> Task statement
Copy each line that contains the string "form", taking them from the material.

> Listed records
::::::
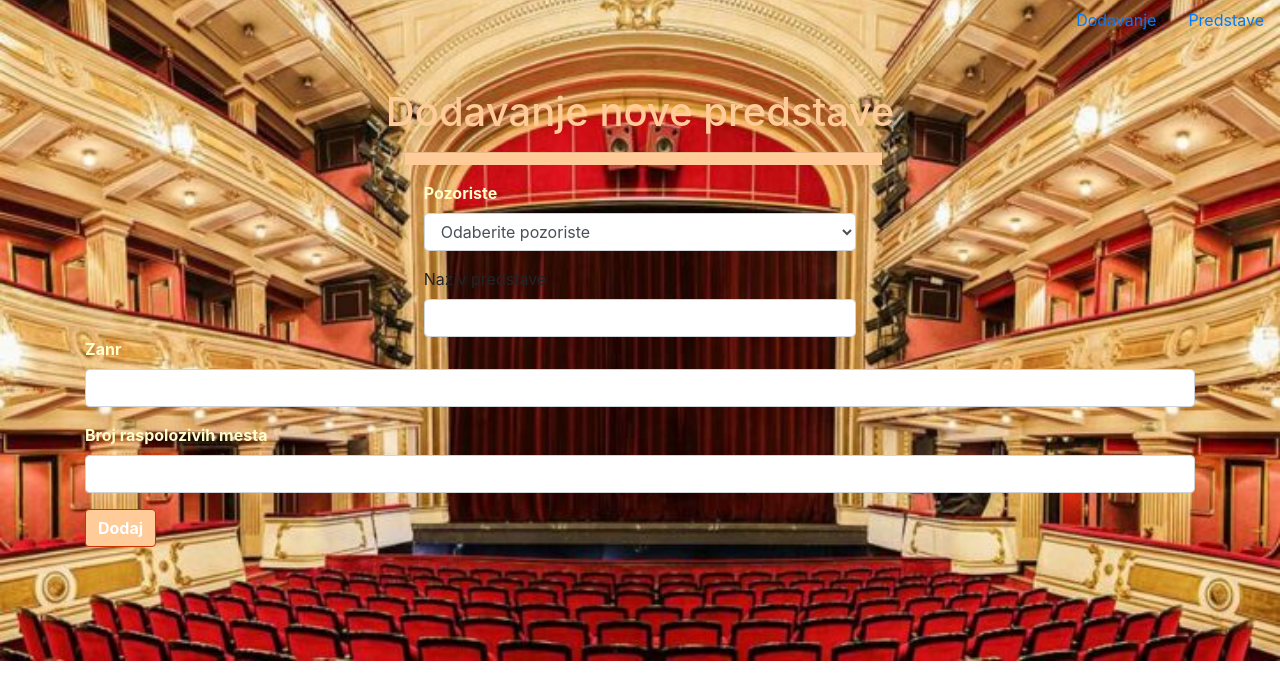
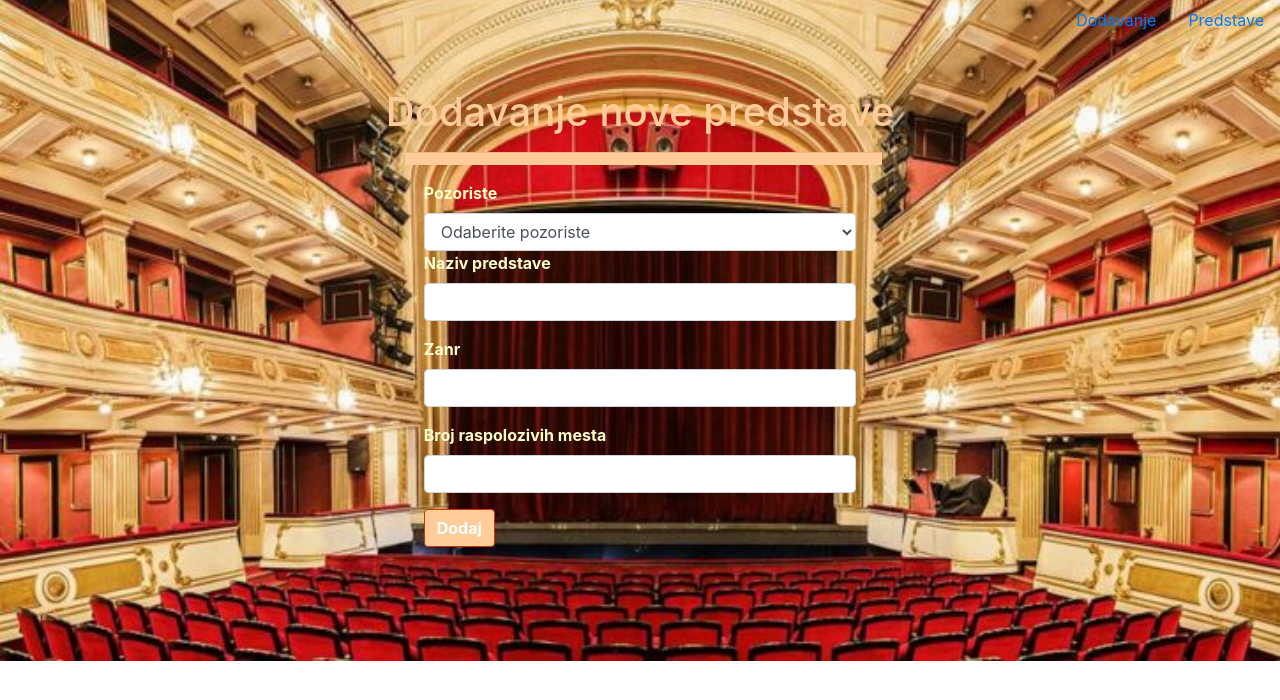
Before and after one commit to andjipandji99/itehdomaci, a PHP site: page / in a window 1280 px wide. Shown: the top 700 px of the page. Run offline with PHP 8.4, Linux system fonts and the light colour scheme; data comes from the database, SQL or seed files in the repository.

Commit message:
naziv predstave, ispravka

```diff
--- a/index.php
+++ b/index.php
@@ -63,7 +63,7 @@
               ?>
 
               </select>
-            </div class="form-group" style="color: #ffffcc; font-weight:bold;">
+              <div class="form-group" style="color: #ffffcc; font-weight:bold;">
               <label for="">Naziv predstave</label>
               <input type="text" name="naziv" class="form-control">
             </div>
```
::::::
> The completed task
-            </div class="form-group" style="color: #ffffcc; font-weight:bold;">
+              <div class="form-group" style="color: #ffffcc; font-weight:bold;">
               <input type="text" name="naziv" class="form-control">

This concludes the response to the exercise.